Is it not pleasant enough to hear our authors cry, ing out on the one hand, as if their person and characters were too sacred for satire; and the public objecting on the other, that they are too mean even for ridicule? But whether bread or fame be their end, it must be allowed, our author, by and in this poem, has mercifully given them a little of both.
There are two or three who, by their rank and fortune, have no benefit from the former objections, supposing them good, and these I was sorry to see in such company: but if, without any provocation, two or three gentlemen will fall upon one, in an affair wherein his interest and reputation are equally embarked, they cannot, certainly, after they have been content to print themselves his enemies, complain of being put into the number of them.
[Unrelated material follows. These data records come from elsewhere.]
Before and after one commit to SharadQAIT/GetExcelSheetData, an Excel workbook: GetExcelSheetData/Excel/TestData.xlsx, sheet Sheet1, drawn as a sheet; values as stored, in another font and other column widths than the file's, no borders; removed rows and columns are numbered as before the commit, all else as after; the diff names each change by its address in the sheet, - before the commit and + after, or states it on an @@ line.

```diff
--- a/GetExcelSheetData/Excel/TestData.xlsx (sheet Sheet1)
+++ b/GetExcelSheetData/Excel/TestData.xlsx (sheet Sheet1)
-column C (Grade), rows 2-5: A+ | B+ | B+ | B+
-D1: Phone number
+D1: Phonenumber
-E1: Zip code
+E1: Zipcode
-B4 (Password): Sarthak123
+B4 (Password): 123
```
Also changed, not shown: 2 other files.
Others, I am told, pretend to have been once his friends. Surely they are their enemies who say so, since nothing can be more odious than to treat a friend as they have done. But of this I cannot persuade myself, when I consider the constant and eternal aversion of all bad writers to a good one.
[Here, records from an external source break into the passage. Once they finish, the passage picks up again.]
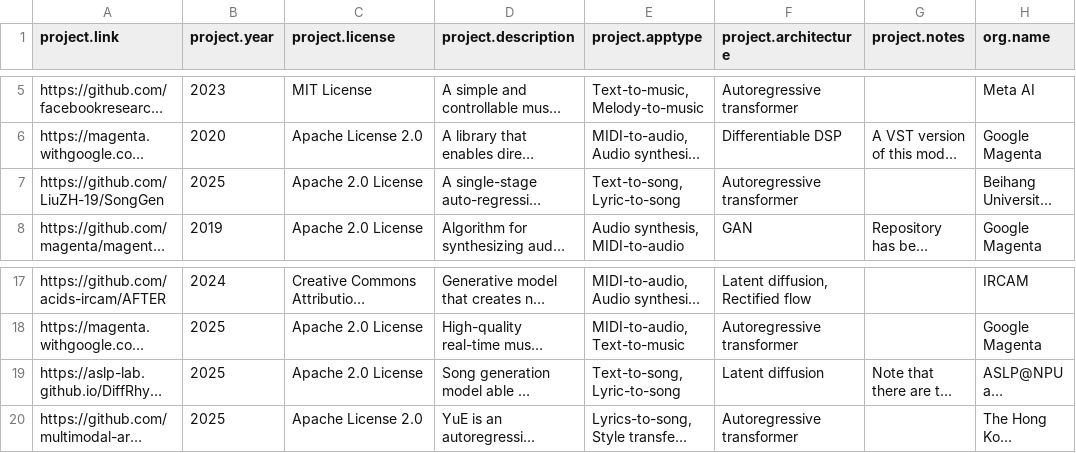
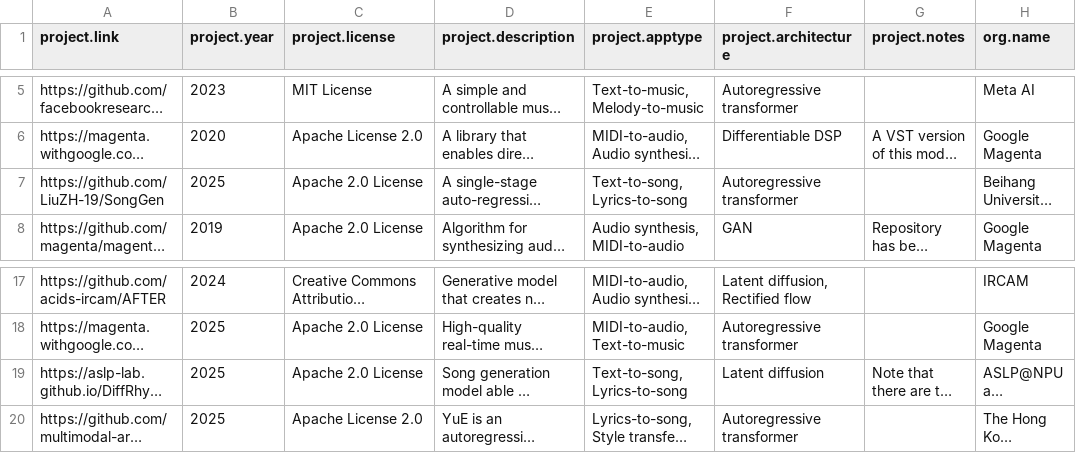
Before and after one commit to roserbatlleroca/MusGO_framework, a CSV file: docs/df.csv, drawn as a sheet; only a part is shown, gaps mark what is left out; long unchanged cells end in …; the diff names each change by its address in the sheet, - before the commit and + after, or states it on an @@ line.

Commit message:
typo fix

```diff
--- a/docs/df.csv
+++ b/docs/df.csv
-E7 (project.apptype): Text-to-song, Lyric-to-song
+E7 (project.apptype): Text-to-song, Lyrics-to-song
-E19 (project.apptype): Text-to-song, Lyric-to-song
+E19 (project.apptype): Text-to-song, Lyrics-to-song
```
Also changed, not shown: 6 other files.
Such as claim a merit from being his admirers, I would gladly ask, if it lays him under a personal obligation? At that rate he would be the most obliged humble servant in the world. I dare swear for these in particular, he never desired them to be his admirers, nor promised, in return, to be theirs ? that had truly been a sign he was of their acquaintance; but would not the malicious world have suspected such an approbation of some motive worse than ignorance, in the author of the Essay on Criticism? Be it as it will, the reasons of their admiration and of his contempt are equally subsisting, for his works and theirs are the very same that they were,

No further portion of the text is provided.